At The Intercept, Sam Biddle reveals Facebook's whispered-of secret blacklist: the people and organizations verboten on the site. The list "disproportionately punishes certain communities" and includes "politicians, writers, charities, hospitals, hundreds of music acts, and long-dead historical figures". Facebook has repeatedly been asked to publish it, including by its own oversight board, but refuses to do so.
The Intercept has reviewed a snapshot of the full DIO list and is today publishing a reproduction of the material in its entirety, with only minor redactions and edits to improve clarity. It is also publishing a set of associated policy documents, created to help moderators decide what posts to delete and what users to punish.
"Facebook puts users in a near-impossible position by telling them they can't post about dangerous groups and individuals, but then refusing to publicly identify who it considers dangerous," said Faiza Patel, co-director of the Brennan Center for Justice's liberty and national security program, who reviewed the material.

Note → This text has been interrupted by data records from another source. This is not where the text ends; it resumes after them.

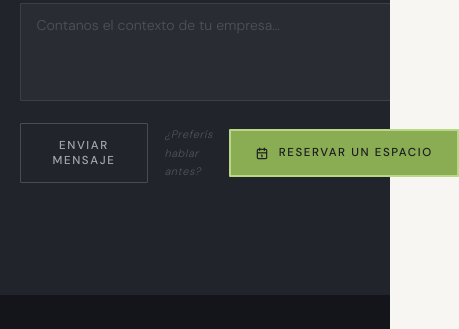
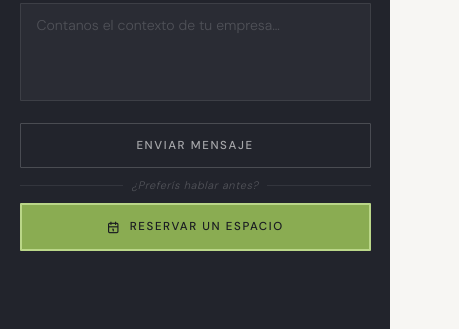
Before and after one commit to ConsultoraHito/hito-web, a plain HTML site: page index.html in a window 390 px wide. Shown: the part 8065-8394 px from the top of the page, 459 px wide, since content can reach past the window. Drawn offline with nearby package versions, Linux system fonts and the light colour scheme; a script that the page names is missing.

Commit message:
Add files via upload

```diff
--- a/index.html
+++ b/index.html
@@ -168,6 +168,21 @@ footer { background: #13151a; padding: 3.5rem 5vw; display: grid; grid-template-
   .fg-row { grid-template-columns: 1fr; }
   footer { grid-template-columns: 1fr 1fr; gap: 2rem; }
 }
+
+@media (max-width: 560px) {
+  .contacto-actions { flex-direction: column; align-items: stretch; gap: 0.5rem; }
+  .contacto-actions .btn-form { width: 100%; text-align: center; }
+  .contacto-actions .btn-agendar { width: 100%; justify-content: center; }
+  .contacto-divider {
+    display: flex; align-items: center; gap: 0.5rem;
+    font-size: 9px; color: rgba(255,255,255,0.22); font-style: italic;
+  }
+  .contacto-divider::before,
+  .contacto-divider::after {
+    content: ''; flex: 1; height: 1px; background: rgba(255,255,255,0.08);
+  }
+}
+
 @media (max-width: 560px) {
   .img-sep { grid-template-columns: 1fr; }
   footer { grid-template-columns: 1fr; }
@@ -243,6 +258,12 @@ footer { background: #13151a; padding: 3.5rem 5vw; display: grid; grid-template-
   letter-spacing: 0.06em; font-style: italic;
 }
 .contacto-actions { display: flex; flex-direction: row; justify-content: space-between; align-items: center; width: 100%; margin-top: 0.25rem; gap: 1rem; }
+@media (max-width: 560px) {
+  .contacto-actions { flex-direction: column; align-items: stretch; gap: 0.5rem; }
+  .contacto-actions .contacto-divider { text-align: center; }
+  .contacto-actions .btn-agendar { justify-content: center; }
+  .contacto-actions .btn-form { align-self: stretch; text-align: center; }
+}
 </style>
 <script>
 (function(C,A,L){let p=function(a,ar){a.q.push(ar)};let d=C.document;C.Cal=C.Cal||function(){let cal=C.Cal;let ar=arguments;if(!cal.loaded){cal.ns={};cal.q=cal.q||[];d.head.appendChild(d.createElement("script")).src=A;cal.loaded=true}if(ar[0]===L){const api=function(){p(api,arguments)};const namespace=ar[1];api.q=api.q||[];if(typeof namespace==="string"){cal.ns[namespace]=cal.ns[namespace]||api;p(cal.ns[namespace],ar);p(cal,["initNamespace",namespace])}else p(cal,ar);return}p(cal,ar)};"init"in C.Cal||C.Cal("init",{origin:"https://cal.com"});})(window,"https://cal.com/embed.js","init");
```
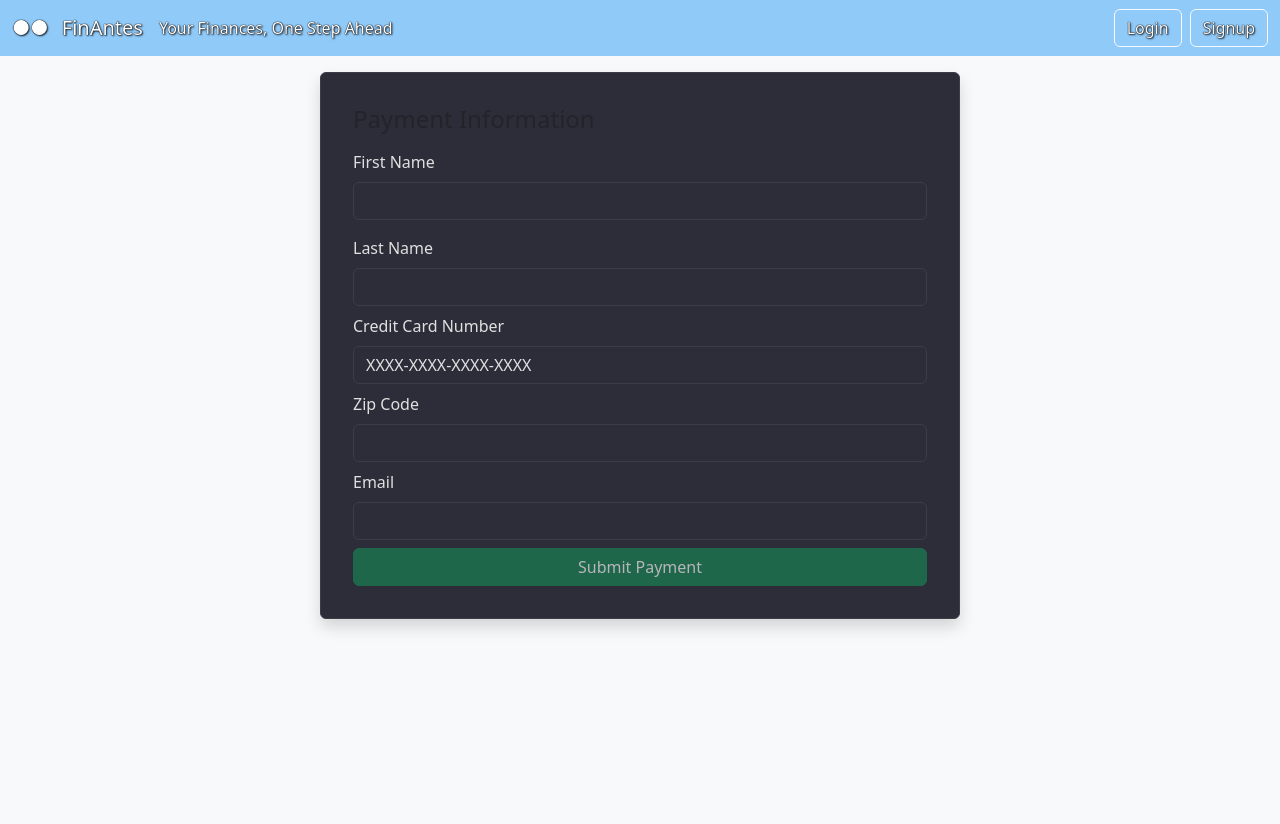
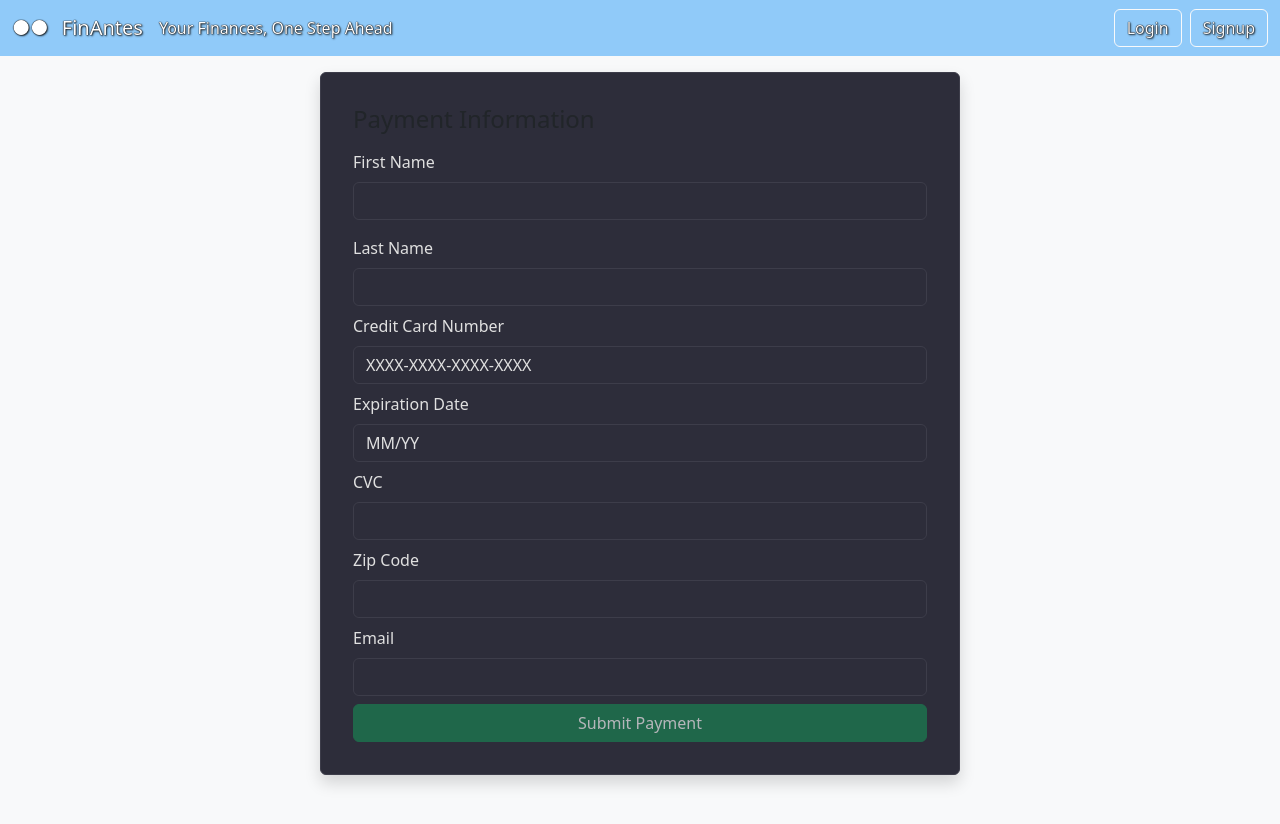
Before and after one commit to JaysonJAcosta5704/FinAntes, a React (Vite) app in the folder Frontend/: page /checkout in a window 1280 px wide. Shown: the top 824 px of the page. Built offline with nearby package versions, Linux system fonts and the light colour scheme.

Commit message:
Added CVC and Expiration Date fields

```diff
--- a/Frontend/src/components/Checkout/Payment.jsx
+++ b/Frontend/src/components/Checkout/Payment.jsx
@@ -9,12 +9,16 @@ function Checkout() {
     firstName: "",
     lastName: "",
     cardNumber: "",
+    cvc:"",
+    expDate:"",
     zipCode: "",
     email: ""
   });
   const [isFormValid, setIsFormValid] = useState(false);
   const [cardError, setCardError] = useState("");
   const [zipError, setZipError] = useState("");
+  const [cvcError, setCvcError] = useState("");
+  const [expError, setExpError] = useState("");
 
   const handleChange = (e) => {
     const { name, value } = e.target;
@@ -36,17 +40,26 @@ function Checkout() {
       const zip = value.replace(/\D/g, "").slice(0, 5);
       setFormData((prev) => ({ ...prev, [name]: zip }));
     }
+    else if (name === "expDate") {
+      let exp = value.replace(/\D/g, "").slice(0, 4); // Max 4 digits (MMYY)
+      if (exp.length > 2) {
+        exp = exp.slice(0, 2) + "/" + exp.slice(2); // Format as MM/YY
+      }
+      setFormData((prev) => ({ ...prev, [name]: exp }));
+}
     else {
       setFormData((prev) => ({ ...prev, [name]: value }));
     }
   };
 
   const validateForm = () => {
-    const { firstName, lastName, cardNumber, zipCode } = formData;
+    const { firstName, lastName, cardNumber, zipCode, cvc, expDate} = formData;
     const cardDigits = cardNumber.replace(/\D/g, "");
 
     const isCardValid = cardDigits.length === 15 || cardDigits.length === 16;
     const isZipValid = zipCode.length === 5;
+    const isCvcValid = cvc.length === 3 || cvc.length === 4;
+
 
     if (!isCardValid && cardDigits.length > 0) {
       setCardError("Credit card must be 15 or 16 digits.");
@@ -54,6 +67,8 @@ function Checkout() {
     else {
       setCardError("");
     }
+
+
 
     if (!isZipValid && zipCode.length > 0)
     {
@@ -63,12 +78,21 @@ function Checkout() {
       setZipError("");
     }
 
+    if (!isCvcValid && cvc.length > 0)
+    {
+      setCvcError("Invalid. Must be 3 or 4 digits");
+    }
+    else{
+      setCvcError("");
+    }
+
 
     const isValid =
       firstName.trim() &&
       lastName.trim() &&
       isCardValid &&
-      isZipValid;
+      isZipValid
+    ;
 
 
     setIsFormValid(isValid);
@@ -119,6 +143,36 @@ function Checkout() {
               />
               {cardError && (
                 <small className="text-danger">{cardError}</small>
+              )}
+            </div>
+            <div className="mb-2">
+              <label className="form-label">Expiration Date</label>
+              <input
+                type="text"
+                name="expDate"
+                className="form-control"
+                placeholder="MM/YY"
+                value={formData.expDate}
+                onChange={handleChange}
+                required
+              />
+            </div>
+            {expError && (
+                <small className="text-danger">{expError}</small>
+              )}
+            <div className="mb-2">
+              <label className="form-label">CVC</label>
+              <input
+                type="text"
+                name="cvc"
+                className="form-control"
+                value={formData.cvc}
+                onChange={handleChange}
+                maxLength="4"
+                required
+              />
+              {cvcError && (
+                <small className="text-danger">{cvcError}</small>
               )}
             </div>
             <div className="mb-2">
```
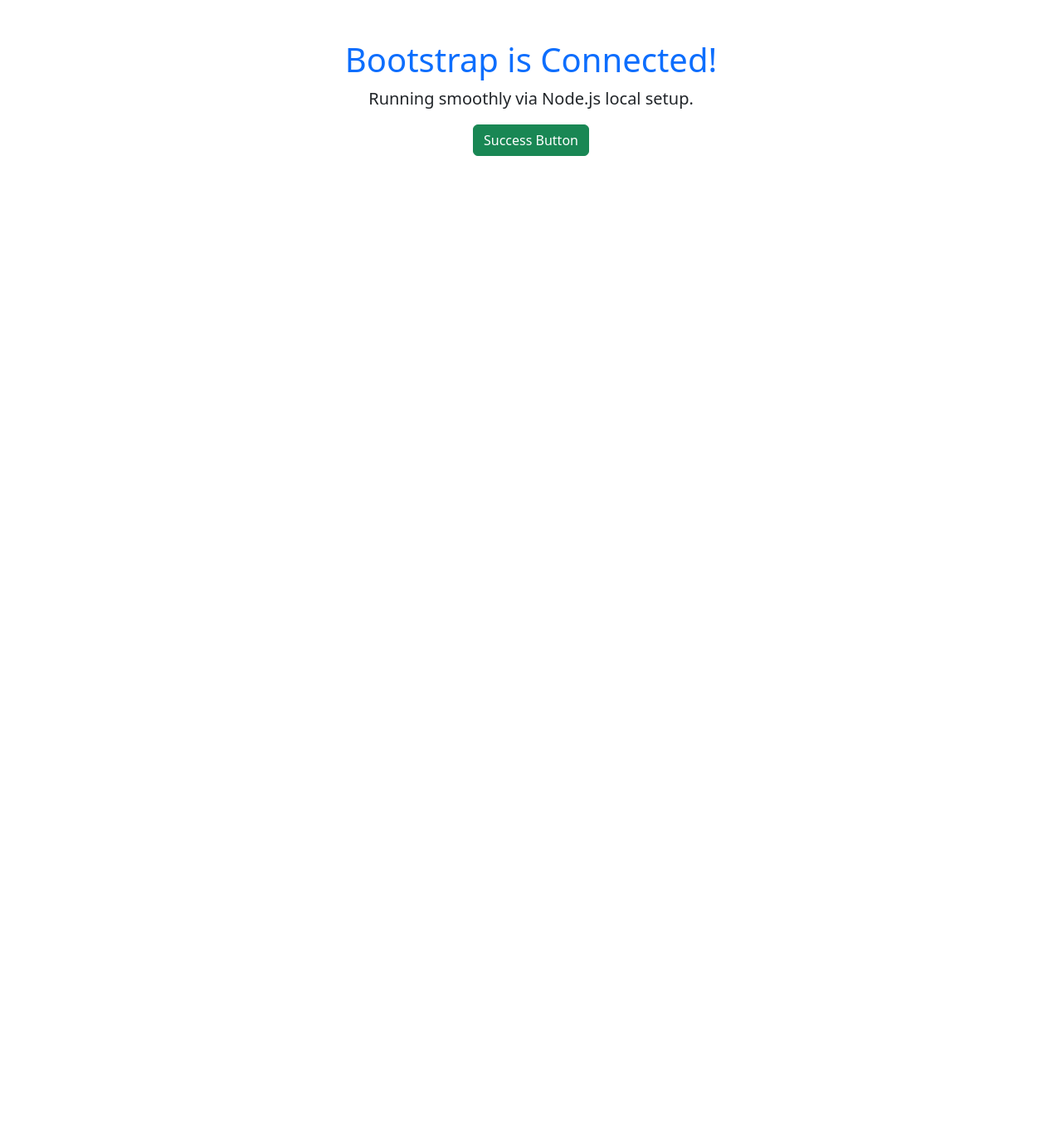
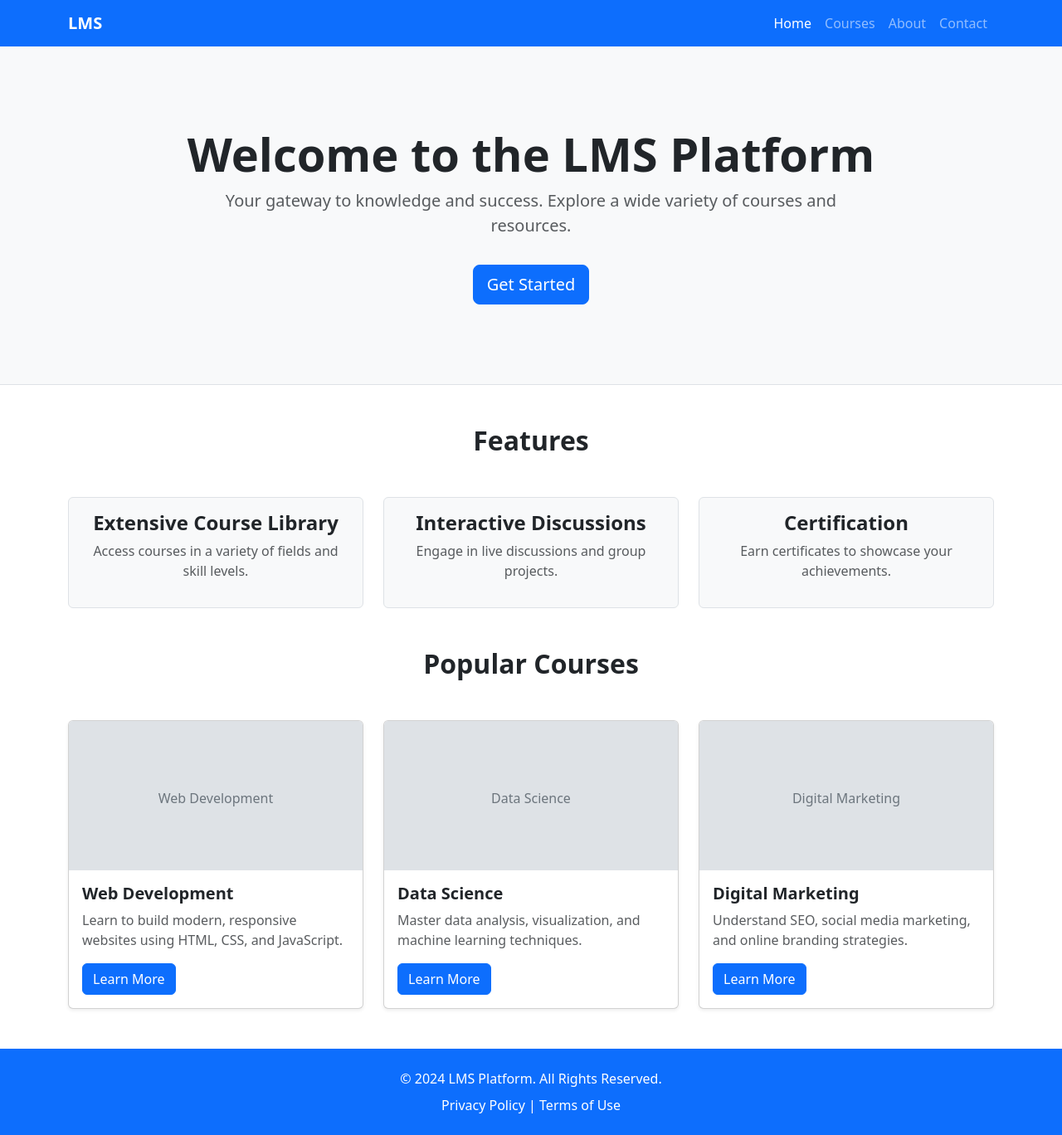
Before and after one commit to SenithuPiumjith/Full-Stack-Fundamentals-Laboratory, a website: page LMS Platform/index.html in a window 1280 px wide. Shown: the whole page at 83% size. Before the commit the page ends 800 px from the top, so only its background shows below. Drawn offline with nearby package versions, Linux system fonts and the light colour scheme.

Commit message:
modify using bootstrap

```diff
--- a/LMS Platform/index.html
+++ b/LMS Platform/index.html
@@ -3,20 +3,124 @@
 <head>
     <meta charset="UTF-8">
     <meta name="viewport" content="width=device-width, initial-scale=1.0">
-    <title>Bootstrap Lab Activity</title>
+    <title>LMS Platform</title>
 
-    <!-- Link to the local Bootstrap CSS you just installed -->
+    <!-- Local Bootstrap CSS -->
     <link rel="stylesheet" href="./node_modules/bootstrap/dist/css/bootstrap.min.css">
 </head>
 <body>
 
-    <div class="container mt-5 text-center">
-        <h1 class="text-primary">Bootstrap is Connected!</h1>
-        <p class="lead">Running smoothly via Node.js local setup.</p>
-        <button class="btn btn-success">Success Button</button>
-    </div>
+    <!-- 1. Navbar Component -->
+    <nav class="navbar navbar-expand-lg navbar-dark bg-primary sticky-top">
+        <div class="container">
+            <a class="navbar-brand fw-bold" href="#">LMS</a>
+            <button class="navbar-toggler" type="button" data-bs-toggle="collapse" data-bs-target="#navbarNav">
+                <span class="navbar-toggler-icon"></span>
+            </button>
+            <div class="collapse navbar-collapse justify-content-end" id="navbarNav">
+                <ul class="navbar-nav">
+                    <li class="nav-item"><a class="nav-link active" href="#">Home</a></li>
+                    <li class="nav-item"><a class="nav-link" href="#">Courses</a></li>
+                    <li class="nav-item"><a class="nav-link" href="#">About</a></li>
+                    <li class="nav-item"><a class="nav-link" href="#">Contact</a></li>
+                </ul>
+            </div>
+        </div>
+    </nav>
 
-    <!-- Link to the local Bootstrap Bundle JS (includes Popper.js for dropdowns/modals) -->
+    <!-- 2. Hero Section -->
+    <header class="p-5 text-center bg-light border-bottom">
+        <div class="container py-5">
+            <h1 class="display-4 fw-bold text-dark">Welcome to the LMS Platform</h1>
+            <p class="col-lg-8 mx-auto lead text-muted">
+                Your gateway to knowledge and success. Explore a wide variety of courses and resources.
+            </p>
+            <a href="#" class="btn btn-primary btn-lg mt-3">Get Started</a>
+        </div>
+    </header>
+
+    <!-- Main Content Container -->
+    <main class="container my-5">
+
+        <!-- 3. Features Section -->
+        <section class="mb-5">
+            <h2 class="text-center mb-5 fw-bold">Features</h2>
+            <div class="row text-center g-4">
+                <div class="col-md-4">
+                    <div class="p-3 border rounded bg-light h-100">
+                        <h4 class="fw-semibold">Extensive Course Library</h4>
+                        <p class="text-muted">Access courses in a variety of fields and skill levels.</p>
+                    </div>
+                </div>
+                <div class="col-md-4">
+                    <div class="p-3 border rounded bg-light h-100">
+                        <h4 class="fw-semibold">Interactive Discussions</h4>
+                        <p class="text-muted">Engage in live discussions and group projects.</p>
+                    </div>
+                </div>
+                <div class="col-md-4">
+                    <div class="p-3 border rounded bg-light h-100">
+                        <h4 class="fw-semibold">Certification</h4>
+                        <p class="text-muted">Earn certificates to showcase your achievements.</p>
+                    </div>
+                </div>
+            </div>
+        </section>
+
+        <!-- 4. Popular Courses Section -->
+        <section class="mb-5">
+            <h2 class="text-center mb-5 fw-bold">Popular Courses</h2>
+            <div class="row g-4">
+                <!-- Course Card 1 -->
+                <div class="col-md-4">
+                    <div class="card shadow-sm h-100">
+                        <svg class="bd-placeholder-img card-img-top" width="100%" height="180" xmlns="http://www.w3.org/2000/svg" role="img" preserveAspectRatio="xMidYMid slice" focusable="false"><rect width="100%" height="100%" fill="#dee2e6"/><text x="50%" y="50%" fill="#6c757d" dy=".3em" dominant-baseline="middle" text-anchor="middle">Web Development</text></svg>
+                        <div class="card-body d-flex flex-column">
+                            <h5 class="card-title fw-bold">Web Development</h5>
+                            <p class="card-text text-muted">Learn to build modern, responsive websites using HTML, CSS, and JavaScript.</p>
+                            <a href="#" class="btn btn-primary mt-auto align-self-start">Learn More</a>
+                        </div>
+                    </div>
+                </div>
+                <!-- Course Card 2 -->
+                <div class="col-md-4">
+                    <div class="card shadow-sm h-100">
+                        <svg class="bd-placeholder-img card-img-top" width="100%" height="180" xmlns="http://www.w3.org/2000/svg" role="img" preserveAspectRatio="xMidYMid slice" focusable="false"><rect width="100%" height="100%" fill="#dee2e6"/><text x="50%" y="50%" fill="#6c757d" dy=".3em" dominant-baseline="middle" text-anchor="middle">Data Science</text></svg>
+                        <div class="card-body d-flex flex-column">
+                            <h5 class="card-title fw-bold">Data Science</h5>
+                            <p class="card-text text-muted">Master data analysis, visualization, and machine learning techniques.</p>
+                            <a href="#" class="btn btn-primary mt-auto align-self-start">Learn More</a>
+                        </div>
+                    </div>
+                </div>
+                <!-- Course Card 3 -->
+                <div class="col-md-4">
+                    <div class="card shadow-sm h-100">
+                        <svg class="bd-placeholder-img card-img-top" width="100%" height="180" xmlns="http://www.w3.org/2000/svg" role="img" preserveAspectRatio="xMidYMid slice" focusable="false"><rect width="100%" height="100%" fill="#dee2e6"/><text x="50%" y="50%" fill="#6c757d" dy=".3em" dominant-baseline="middle" text-anchor="middle">Digital Marketing</text></svg>
+                        <div class="card-body d-flex flex-column">
+                            <h5 class="card-title fw-bold">Digital Marketing</h5>
+                            <p class="card-text text-muted">Understand SEO, social media marketing, and online branding strategies.</p>
+                            <a href="#" class="btn btn-primary mt-auto align-self-start">Learn More</a>
+                        </div>
+                    </div>
+                </div>
+            </div>
+        </section>
+
+    </main>
+
+    <!-- 5. Footer Component -->
+    <footer class="bg-primary text-white text-center py-4 mt-5">
+        <div class="container">
+            <p class="mb-2">&copy; 2024 LMS Platform. All Rights Reserved.</p>
+            <p class="mb-0">
+                <a href="#" class="text-white text-decoration-none">Privacy Policy</a> |
+                <a href="#" class="text-white text-decoration-none">Terms of Use</a>
+            </p>
+        </div>
+    </footer>
+
+    <!-- Local Bootstrap Bundle JS -->
     <script src="./node_modules/bootstrap/dist/js/bootstrap.bundle.min.js" defer></script>
 </body>
 </html>
```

Facebook, for its part, says that it doesn't want to publish hate groups and terrorists and doesn't want to tip them off either. Reasonable enough…
Though the experts who reviewed the material say Facebook's policy is unduly obscured from and punitive toward users, it is nonetheless a reflection of a genuine dilemma facing the company. After the Myanmar genocide, the company recognized it had become perhaps the most powerful system ever assembled for the global algorithmic distribution of violent incitement.
…but as Biddle points out, the focus on Islamists and leftists results in predictable bias.